Petersen Automotive Museum
VETTING THE COMPETION
It began (as I did) in 1953. The American economy was booming, but then, so was Wisconsin’s senator, Joe McCarthy. And while the election of Dwight Eisenhower put World War II fully behind us, the Cold War was heating up. With that, a handful of execs at General Motors believed the company should be building a sports car, and while the all-new Corvette was not yet America’s Sports Car, the basics were there, and at least one engineer, Zora Arkus-Duntov, recognized its potential.
On the Corvette’s 70th anniversary the Los Angeles-based Petersen Automotive Museum celebrates the Corvette’s competition success with an exhibit devoted to many of its competition models, beginning with a modified 1953 C1 and concluding with a 2014 C7.R. In between those are a ½ dozen examples of aggressively modified Corvettes which competed in a variety of classes, as well as brief bios of those involved, including Zora Arkus-Duntov, builders John Greenwood and Reeves Callaway, and drivers such as Dale Earnhardt, Andy Pilgrim, Kelly Collins and Dale Earnhardt, Jr.
Of course, the Corvette of 1953 was a ‘sports car’ in form only. With just 150 horsepower from its 3.9 liter Blue Flame six, the first Corvette was built for cruising Main Street and not – notably – the Mulsanne Straight. This first-gen Corvette wouldn’t receive a V8 until 1955, and wouldn’t enter any form of organized competition until 1956.
While the Corvette’s chief engineer, Zora Arkus-Duntov, is widely recognized for his automotive genius, operating within GM’s corporate framework reduced his visibility, as did Chevy’s abandonment of official racing involvement in 1957. And unlike Ford, with Carroll Shelby front and center, or the passionate embodiment of Enzo Ferrari in both Formula One and endurance competition, the Corvette’s competition history is largely left to the machinery – and that machinery is beautifully showcased in what is admittedly a relatively small display.
Front and center is John Greenwood’s ‘The Spirit of Le Mans’, which was built prior to the 1976 season for entry into the IMSA series and 24 Hours of Le Mans. With its thundering V8, widened fenders (think bell bottoms…in fiberglass) and 220+ mile per hour speed at Le Mans, the ‘Spirit’ created quite an impression in its abbreviated (just 29 laps) appearance on the French circuit.

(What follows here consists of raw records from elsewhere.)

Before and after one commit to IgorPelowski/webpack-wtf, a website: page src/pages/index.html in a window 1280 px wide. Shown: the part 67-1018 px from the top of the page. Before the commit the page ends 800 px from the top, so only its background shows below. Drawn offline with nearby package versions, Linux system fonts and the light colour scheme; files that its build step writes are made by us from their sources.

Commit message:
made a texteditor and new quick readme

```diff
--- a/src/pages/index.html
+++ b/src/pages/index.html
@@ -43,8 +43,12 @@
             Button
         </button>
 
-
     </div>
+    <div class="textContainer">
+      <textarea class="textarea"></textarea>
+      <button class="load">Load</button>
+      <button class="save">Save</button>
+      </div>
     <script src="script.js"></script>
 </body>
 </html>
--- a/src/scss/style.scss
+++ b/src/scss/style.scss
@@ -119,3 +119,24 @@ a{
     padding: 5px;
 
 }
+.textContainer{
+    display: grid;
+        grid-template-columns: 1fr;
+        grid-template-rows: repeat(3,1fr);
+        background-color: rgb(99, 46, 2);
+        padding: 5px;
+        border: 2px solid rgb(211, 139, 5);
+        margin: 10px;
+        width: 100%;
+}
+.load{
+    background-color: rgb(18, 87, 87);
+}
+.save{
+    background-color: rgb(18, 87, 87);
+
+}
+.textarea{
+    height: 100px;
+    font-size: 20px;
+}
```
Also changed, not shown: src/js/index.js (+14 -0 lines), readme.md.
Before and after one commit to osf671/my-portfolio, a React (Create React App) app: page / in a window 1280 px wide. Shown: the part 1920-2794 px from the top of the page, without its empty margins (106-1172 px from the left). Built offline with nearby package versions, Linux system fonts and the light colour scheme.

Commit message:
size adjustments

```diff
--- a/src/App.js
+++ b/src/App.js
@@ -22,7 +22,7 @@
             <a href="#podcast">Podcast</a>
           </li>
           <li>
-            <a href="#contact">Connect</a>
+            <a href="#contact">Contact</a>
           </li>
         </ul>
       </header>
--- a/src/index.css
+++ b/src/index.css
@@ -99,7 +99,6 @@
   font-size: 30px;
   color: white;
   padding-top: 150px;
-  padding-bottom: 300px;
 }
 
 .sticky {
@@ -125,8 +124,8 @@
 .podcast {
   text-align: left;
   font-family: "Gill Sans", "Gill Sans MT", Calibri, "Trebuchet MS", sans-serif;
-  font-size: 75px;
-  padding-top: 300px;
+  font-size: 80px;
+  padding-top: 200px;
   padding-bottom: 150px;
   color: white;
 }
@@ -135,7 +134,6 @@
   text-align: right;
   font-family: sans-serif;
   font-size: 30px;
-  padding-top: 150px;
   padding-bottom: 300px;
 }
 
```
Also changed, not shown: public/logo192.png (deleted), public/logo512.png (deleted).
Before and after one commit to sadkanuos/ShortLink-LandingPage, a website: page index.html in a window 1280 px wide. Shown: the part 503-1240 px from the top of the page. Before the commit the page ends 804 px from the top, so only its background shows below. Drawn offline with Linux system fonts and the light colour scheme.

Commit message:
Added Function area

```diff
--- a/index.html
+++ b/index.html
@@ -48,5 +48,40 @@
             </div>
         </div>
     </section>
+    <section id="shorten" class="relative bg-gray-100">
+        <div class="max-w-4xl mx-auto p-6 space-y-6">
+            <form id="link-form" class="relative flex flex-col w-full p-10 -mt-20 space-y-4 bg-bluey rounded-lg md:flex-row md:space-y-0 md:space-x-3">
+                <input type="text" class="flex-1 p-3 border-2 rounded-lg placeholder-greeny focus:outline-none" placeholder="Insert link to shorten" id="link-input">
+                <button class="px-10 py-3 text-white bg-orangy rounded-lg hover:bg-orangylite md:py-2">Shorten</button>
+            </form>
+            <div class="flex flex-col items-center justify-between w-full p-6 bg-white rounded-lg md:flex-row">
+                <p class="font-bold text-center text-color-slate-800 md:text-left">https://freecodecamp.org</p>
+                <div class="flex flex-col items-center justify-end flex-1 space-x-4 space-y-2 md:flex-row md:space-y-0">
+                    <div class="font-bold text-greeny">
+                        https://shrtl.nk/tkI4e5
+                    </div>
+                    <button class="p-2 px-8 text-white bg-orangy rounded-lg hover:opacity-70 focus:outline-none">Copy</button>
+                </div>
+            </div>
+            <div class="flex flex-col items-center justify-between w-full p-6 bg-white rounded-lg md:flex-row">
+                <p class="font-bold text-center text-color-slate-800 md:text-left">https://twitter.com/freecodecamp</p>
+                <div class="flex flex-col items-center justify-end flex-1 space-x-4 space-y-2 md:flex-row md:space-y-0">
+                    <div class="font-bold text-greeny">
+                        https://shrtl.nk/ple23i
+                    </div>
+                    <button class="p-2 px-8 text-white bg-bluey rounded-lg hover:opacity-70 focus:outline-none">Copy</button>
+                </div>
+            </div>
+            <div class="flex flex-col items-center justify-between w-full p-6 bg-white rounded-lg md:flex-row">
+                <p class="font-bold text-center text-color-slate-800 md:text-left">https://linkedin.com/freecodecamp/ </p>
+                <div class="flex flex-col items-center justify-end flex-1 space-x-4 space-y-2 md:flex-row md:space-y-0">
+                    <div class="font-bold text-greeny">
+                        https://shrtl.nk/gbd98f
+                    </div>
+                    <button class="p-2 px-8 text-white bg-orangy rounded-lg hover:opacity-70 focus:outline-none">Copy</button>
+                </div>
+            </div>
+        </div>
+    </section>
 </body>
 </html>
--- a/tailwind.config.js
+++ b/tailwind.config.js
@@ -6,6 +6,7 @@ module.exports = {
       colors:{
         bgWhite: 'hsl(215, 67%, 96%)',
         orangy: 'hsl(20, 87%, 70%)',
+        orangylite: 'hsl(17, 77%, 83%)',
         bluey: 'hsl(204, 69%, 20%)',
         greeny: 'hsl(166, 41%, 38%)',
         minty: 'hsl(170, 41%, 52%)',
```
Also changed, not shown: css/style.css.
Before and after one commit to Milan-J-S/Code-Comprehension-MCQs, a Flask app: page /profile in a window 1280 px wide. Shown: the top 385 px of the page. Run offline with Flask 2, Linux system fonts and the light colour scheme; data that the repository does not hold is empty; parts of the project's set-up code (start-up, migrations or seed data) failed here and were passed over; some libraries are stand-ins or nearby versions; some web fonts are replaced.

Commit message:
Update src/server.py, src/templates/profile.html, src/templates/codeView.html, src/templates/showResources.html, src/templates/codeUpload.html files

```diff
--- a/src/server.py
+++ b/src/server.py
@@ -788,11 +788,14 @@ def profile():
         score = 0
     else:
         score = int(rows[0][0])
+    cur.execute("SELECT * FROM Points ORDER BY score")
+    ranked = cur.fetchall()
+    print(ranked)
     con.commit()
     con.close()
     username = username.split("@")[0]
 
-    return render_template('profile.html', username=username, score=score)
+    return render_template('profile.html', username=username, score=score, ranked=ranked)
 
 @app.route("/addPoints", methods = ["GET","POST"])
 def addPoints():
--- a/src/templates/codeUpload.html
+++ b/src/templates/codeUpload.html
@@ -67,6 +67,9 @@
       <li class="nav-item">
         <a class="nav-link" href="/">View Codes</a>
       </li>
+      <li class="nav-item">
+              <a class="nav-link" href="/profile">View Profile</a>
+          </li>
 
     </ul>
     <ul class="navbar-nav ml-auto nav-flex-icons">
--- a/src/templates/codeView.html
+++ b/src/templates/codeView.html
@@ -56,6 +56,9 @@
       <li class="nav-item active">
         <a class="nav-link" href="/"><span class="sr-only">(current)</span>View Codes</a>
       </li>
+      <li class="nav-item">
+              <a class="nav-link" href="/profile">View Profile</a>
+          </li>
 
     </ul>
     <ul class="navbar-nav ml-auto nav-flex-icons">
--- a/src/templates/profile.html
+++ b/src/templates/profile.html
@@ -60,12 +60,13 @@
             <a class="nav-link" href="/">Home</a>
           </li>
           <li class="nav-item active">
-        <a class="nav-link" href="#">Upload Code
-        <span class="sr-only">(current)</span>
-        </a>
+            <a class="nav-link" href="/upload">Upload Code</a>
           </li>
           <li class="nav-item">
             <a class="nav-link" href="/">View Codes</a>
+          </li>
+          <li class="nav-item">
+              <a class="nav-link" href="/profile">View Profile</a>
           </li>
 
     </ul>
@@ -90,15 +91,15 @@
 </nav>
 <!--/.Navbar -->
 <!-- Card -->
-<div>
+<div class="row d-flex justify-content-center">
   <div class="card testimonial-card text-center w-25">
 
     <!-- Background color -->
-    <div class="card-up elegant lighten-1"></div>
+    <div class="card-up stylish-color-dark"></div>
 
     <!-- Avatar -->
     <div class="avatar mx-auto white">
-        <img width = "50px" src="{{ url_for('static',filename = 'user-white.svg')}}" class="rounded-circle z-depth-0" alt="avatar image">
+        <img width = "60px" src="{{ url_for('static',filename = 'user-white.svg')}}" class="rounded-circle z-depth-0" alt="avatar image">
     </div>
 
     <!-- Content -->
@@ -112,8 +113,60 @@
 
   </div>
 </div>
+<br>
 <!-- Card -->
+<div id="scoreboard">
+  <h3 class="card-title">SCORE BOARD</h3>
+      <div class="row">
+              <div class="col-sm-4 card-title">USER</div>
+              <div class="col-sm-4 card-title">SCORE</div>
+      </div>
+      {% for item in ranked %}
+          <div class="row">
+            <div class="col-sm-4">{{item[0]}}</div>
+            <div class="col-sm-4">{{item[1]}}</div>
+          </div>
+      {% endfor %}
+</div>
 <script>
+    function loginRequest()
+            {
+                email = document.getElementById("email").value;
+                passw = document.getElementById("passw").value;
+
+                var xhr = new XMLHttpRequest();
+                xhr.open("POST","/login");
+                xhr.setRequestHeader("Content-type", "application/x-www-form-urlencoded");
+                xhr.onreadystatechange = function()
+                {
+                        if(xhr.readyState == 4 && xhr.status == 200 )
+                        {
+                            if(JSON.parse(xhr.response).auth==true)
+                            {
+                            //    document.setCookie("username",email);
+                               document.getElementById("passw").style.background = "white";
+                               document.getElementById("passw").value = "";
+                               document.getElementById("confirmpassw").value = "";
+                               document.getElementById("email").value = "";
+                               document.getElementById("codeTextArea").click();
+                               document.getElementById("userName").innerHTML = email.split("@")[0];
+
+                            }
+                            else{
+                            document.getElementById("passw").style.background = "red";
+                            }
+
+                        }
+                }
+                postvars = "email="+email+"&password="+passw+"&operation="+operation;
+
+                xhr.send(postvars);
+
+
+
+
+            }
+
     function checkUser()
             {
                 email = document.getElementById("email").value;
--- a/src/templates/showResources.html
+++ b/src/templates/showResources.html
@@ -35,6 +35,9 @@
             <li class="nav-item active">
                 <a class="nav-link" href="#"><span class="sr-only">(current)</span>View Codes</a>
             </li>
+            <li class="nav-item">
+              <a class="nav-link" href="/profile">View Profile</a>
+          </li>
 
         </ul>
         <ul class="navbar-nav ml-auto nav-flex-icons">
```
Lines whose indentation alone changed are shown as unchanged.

Absent from the display – at least on the day of my visit – was the 1960 Corvette campaigned at Le Mans by Briggs Cunningham. Finishing first in its class and eighth overall, it brought the Corvette to the attention of an international audience, something Dinah Shore never did; Dinah only wanted to see the USA. Also missing was the ’63 Corvette Grand Sport, a (very) limited production example designed to put Corvettes back on the podium, a space more frequently occupied in the early ‘60s by Carroll Shelby’s Cobra. With a race-spec chassis beneath what appeared to be stock bodywork, the Grand Sport’s potential was obvious, while its success was limited with the program’s cancellation by GM execs.
If there’s an overriding takeaway in the Petersen’s Corvette exhibit, it’s the brand’s on-again/off-again relationship with international competition. What might have been a legitimate competitor to Ferrari’s dominance in the late ’50, the Corvette SS, entered but one race. And after Greenwood lit up Le Mans in 1976, it would take until 1994 for Reeves Callaway to return to the French circuit with his Callaway LM. That car took the GT2 pole and finished third in its class and 11th overall. In the last twenty years, with the formal launch of the Corvette Racing Team in 2001, there’s been much more consistency, but then, neither Christian Bale nor Matt Damon have been behind the wheel.
Adjacent to the CORVETTES IN COMPETITION exhibit is the much more expansive WE ARE PORSCHE, celebrating 75 years of Porsche production and racing history. And downstairs in the museum’s Vault sits MARANELLO MASTERPIECES, an exciting (and eclectic) look at Ferrari’s evolution. In short, if the Corvette exhibit leaves you wishing for more, and your automotive interests extend beyond the Chevy showroom, the Petersen has it…in spades.